## Aim of the exercise
Return the records in full, with every character preserved.

━━━ Dataset entries

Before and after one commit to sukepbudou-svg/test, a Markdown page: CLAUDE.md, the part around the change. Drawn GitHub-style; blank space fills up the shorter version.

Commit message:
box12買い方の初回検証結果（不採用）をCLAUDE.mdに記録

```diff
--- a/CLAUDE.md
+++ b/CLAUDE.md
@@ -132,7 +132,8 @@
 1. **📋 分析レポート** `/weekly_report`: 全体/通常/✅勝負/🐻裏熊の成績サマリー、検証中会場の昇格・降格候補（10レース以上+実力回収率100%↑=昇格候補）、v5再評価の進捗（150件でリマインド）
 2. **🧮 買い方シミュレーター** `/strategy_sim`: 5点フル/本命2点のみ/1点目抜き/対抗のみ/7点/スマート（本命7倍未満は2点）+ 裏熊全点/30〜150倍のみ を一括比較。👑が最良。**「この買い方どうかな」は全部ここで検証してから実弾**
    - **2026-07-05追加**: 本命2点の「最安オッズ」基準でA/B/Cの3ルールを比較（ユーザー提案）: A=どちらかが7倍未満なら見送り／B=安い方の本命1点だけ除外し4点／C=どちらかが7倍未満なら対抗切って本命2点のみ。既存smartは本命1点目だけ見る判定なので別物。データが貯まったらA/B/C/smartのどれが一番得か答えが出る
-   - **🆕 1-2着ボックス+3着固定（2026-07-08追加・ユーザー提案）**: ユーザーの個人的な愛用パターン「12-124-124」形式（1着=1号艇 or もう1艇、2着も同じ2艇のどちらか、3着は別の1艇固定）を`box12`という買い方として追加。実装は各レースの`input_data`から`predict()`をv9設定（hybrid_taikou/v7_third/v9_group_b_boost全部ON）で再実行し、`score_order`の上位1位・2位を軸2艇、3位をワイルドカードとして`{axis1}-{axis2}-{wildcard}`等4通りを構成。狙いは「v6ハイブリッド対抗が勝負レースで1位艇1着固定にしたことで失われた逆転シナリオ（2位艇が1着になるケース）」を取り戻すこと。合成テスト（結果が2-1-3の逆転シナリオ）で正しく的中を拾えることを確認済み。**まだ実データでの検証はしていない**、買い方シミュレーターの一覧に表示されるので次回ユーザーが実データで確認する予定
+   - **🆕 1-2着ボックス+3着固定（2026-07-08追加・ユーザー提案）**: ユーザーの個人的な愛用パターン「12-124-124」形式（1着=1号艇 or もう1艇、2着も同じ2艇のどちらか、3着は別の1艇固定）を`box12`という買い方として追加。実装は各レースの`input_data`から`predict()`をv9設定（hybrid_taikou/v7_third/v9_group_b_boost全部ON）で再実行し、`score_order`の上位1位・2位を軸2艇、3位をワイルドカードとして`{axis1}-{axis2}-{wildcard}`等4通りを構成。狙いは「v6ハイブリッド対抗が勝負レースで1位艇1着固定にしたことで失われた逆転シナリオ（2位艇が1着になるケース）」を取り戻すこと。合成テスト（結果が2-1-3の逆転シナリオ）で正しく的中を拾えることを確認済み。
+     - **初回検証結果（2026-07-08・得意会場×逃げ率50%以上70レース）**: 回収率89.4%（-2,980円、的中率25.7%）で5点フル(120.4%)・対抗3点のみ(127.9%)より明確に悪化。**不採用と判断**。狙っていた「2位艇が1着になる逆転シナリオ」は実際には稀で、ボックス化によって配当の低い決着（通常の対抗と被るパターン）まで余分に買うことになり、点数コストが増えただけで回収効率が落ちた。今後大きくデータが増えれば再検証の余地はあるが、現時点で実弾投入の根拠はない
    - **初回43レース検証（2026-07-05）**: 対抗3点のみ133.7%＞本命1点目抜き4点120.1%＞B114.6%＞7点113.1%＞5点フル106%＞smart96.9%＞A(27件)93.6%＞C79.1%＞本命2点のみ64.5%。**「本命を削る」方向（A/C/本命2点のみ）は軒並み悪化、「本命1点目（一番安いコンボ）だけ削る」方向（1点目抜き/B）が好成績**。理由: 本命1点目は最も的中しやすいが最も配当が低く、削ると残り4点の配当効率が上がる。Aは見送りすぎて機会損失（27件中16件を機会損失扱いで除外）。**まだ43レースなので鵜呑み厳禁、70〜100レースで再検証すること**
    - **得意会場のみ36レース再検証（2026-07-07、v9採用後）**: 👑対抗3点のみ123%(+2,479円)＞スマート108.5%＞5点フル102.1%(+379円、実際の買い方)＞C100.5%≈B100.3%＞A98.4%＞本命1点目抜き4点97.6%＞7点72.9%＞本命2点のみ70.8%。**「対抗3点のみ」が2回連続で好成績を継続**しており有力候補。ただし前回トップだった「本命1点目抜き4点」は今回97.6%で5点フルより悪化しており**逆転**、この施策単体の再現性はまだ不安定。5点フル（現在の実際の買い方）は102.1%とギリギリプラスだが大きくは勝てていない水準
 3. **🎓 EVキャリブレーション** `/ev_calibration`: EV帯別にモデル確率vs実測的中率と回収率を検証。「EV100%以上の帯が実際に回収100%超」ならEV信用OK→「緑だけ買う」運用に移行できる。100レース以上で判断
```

━━━━━━

## Exercise answer
Before and after one commit to sukepbudou-svg/test, a Markdown page: CLAUDE.md, the part around the change. Drawn GitHub-style; blank space fills up the shorter version.

Commit message:
box12買い方の初回検証結果（不採用）をCLAUDE.mdに記録

```diff
--- a/CLAUDE.md
+++ b/CLAUDE.md
@@ -132,7 +132,8 @@
 1. **📋 分析レポート** `/weekly_report`: 全体/通常/✅勝負/🐻裏熊の成績サマリー、検証中会場の昇格・降格候補（10レース以上+実力回収率100%↑=昇格候補）、v5再評価の進捗（150件でリマインド）
 2. **🧮 買い方シミュレーター** `/strategy_sim`: 5点フル/本命2点のみ/1点目抜き/対抗のみ/7点/スマート（本命7倍未満は2点）+ 裏熊全点/30〜150倍のみ を一括比較。👑が最良。**「この買い方どうかな」は全部ここで検証してから実弾**
    - **2026-07-05追加**: 本命2点の「最安オッズ」基準でA/B/Cの3ルールを比較（ユーザー提案）: A=どちらかが7倍未満なら見送り／B=安い方の本命1点だけ除外し4点／C=どちらかが7倍未満なら対抗切って本命2点のみ。既存smartは本命1点目だけ見る判定なので別物。データが貯まったらA/B/C/smartのどれが一番得か答えが出る
-   - **🆕 1-2着ボックス+3着固定（2026-07-08追加・ユーザー提案）**: ユーザーの個人的な愛用パターン「12-124-124」形式（1着=1号艇 or もう1艇、2着も同じ2艇のどちらか、3着は別の1艇固定）を`box12`という買い方として追加。実装は各レースの`input_data`から`predict()`をv9設定（hybrid_taikou/v7_third/v9_group_b_boost全部ON）で再実行し、`score_order`の上位1位・2位を軸2艇、3位をワイルドカードとして`{axis1}-{axis2}-{wildcard}`等4通りを構成。狙いは「v6ハイブリッド対抗が勝負レースで1位艇1着固定にしたことで失われた逆転シナリオ（2位艇が1着になるケース）」を取り戻すこと。合成テスト（結果が2-1-3の逆転シナリオ）で正しく的中を拾えることを確認済み。**まだ実データでの検証はしていない**、買い方シミュレーターの一覧に表示されるので次回ユーザーが実データで確認する予定
+   - **🆕 1-2着ボックス+3着固定（2026-07-08追加・ユーザー提案）**: ユーザーの個人的な愛用パターン「12-124-124」形式（1着=1号艇 or もう1艇、2着も同じ2艇のどちらか、3着は別の1艇固定）を`box12`という買い方として追加。実装は各レースの`input_data`から`predict()`をv9設定（hybrid_taikou/v7_third/v9_group_b_boost全部ON）で再実行し、`score_order`の上位1位・2位を軸2艇、3位をワイルドカードとして`{axis1}-{axis2}-{wildcard}`等4通りを構成。狙いは「v6ハイブリッド対抗が勝負レースで1位艇1着固定にしたことで失われた逆転シナリオ（2位艇が1着になるケース）」を取り戻すこと。合成テスト（結果が2-1-3の逆転シナリオ）で正しく的中を拾えることを確認済み。
+     - **初回検証結果（2026-07-08・得意会場×逃げ率50%以上70レース）**: 回収率89.4%（-2,980円、的中率25.7%）で5点フル(120.4%)・対抗3点のみ(127.9%)より明確に悪化。**不採用と判断**。狙っていた「2位艇が1着になる逆転シナリオ」は実際には稀で、ボックス化によって配当の低い決着（通常の対抗と被るパターン）まで余分に買うことになり、点数コストが増えただけで回収効率が落ちた。今後大きくデータが増えれば再検証の余地はあるが、現時点で実弾投入の根拠はない
    - **初回43レース検証（2026-07-05）**: 対抗3点のみ133.7%＞本命1点目抜き4点120.1%＞B114.6%＞7点113.1%＞5点フル106%＞smart96.9%＞A(27件)93.6%＞C79.1%＞本命2点のみ64.5%。**「本命を削る」方向（A/C/本命2点のみ）は軒並み悪化、「本命1点目（一番安いコンボ）だけ削る」方向（1点目抜き/B）が好成績**。理由: 本命1点目は最も的中しやすいが最も配当が低く、削ると残り4点の配当効率が上がる。Aは見送りすぎて機会損失（27件中16件を機会損失扱いで除外）。**まだ43レースなので鵜呑み厳禁、70〜100レースで再検証すること**
    - **得意会場のみ36レース再検証（2026-07-07、v9採用後）**: 👑対抗3点のみ123%(+2,479円)＞スマート108.5%＞5点フル102.1%(+379円、実際の買い方)＞C100.5%≈B100.3%＞A98.4%＞本命1点目抜き4点97.6%＞7点72.9%＞本命2点のみ70.8%。**「対抗3点のみ」が2回連続で好成績を継続**しており有力候補。ただし前回トップだった「本命1点目抜き4点」は今回97.6%で5点フルより悪化しており**逆転**、この施策単体の再現性はまだ不安定。5点フル（現在の実際の買い方）は102.1%とギリギリプラスだが大きくは勝てていない水準
 3. **🎓 EVキャリブレーション** `/ev_calibration`: EV帯別にモデル確率vs実測的中率と回収率を検証。「EV100%以上の帯が実際に回収100%超」ならEV信用OK→「緑だけ買う」運用に移行できる。100レース以上で判断
```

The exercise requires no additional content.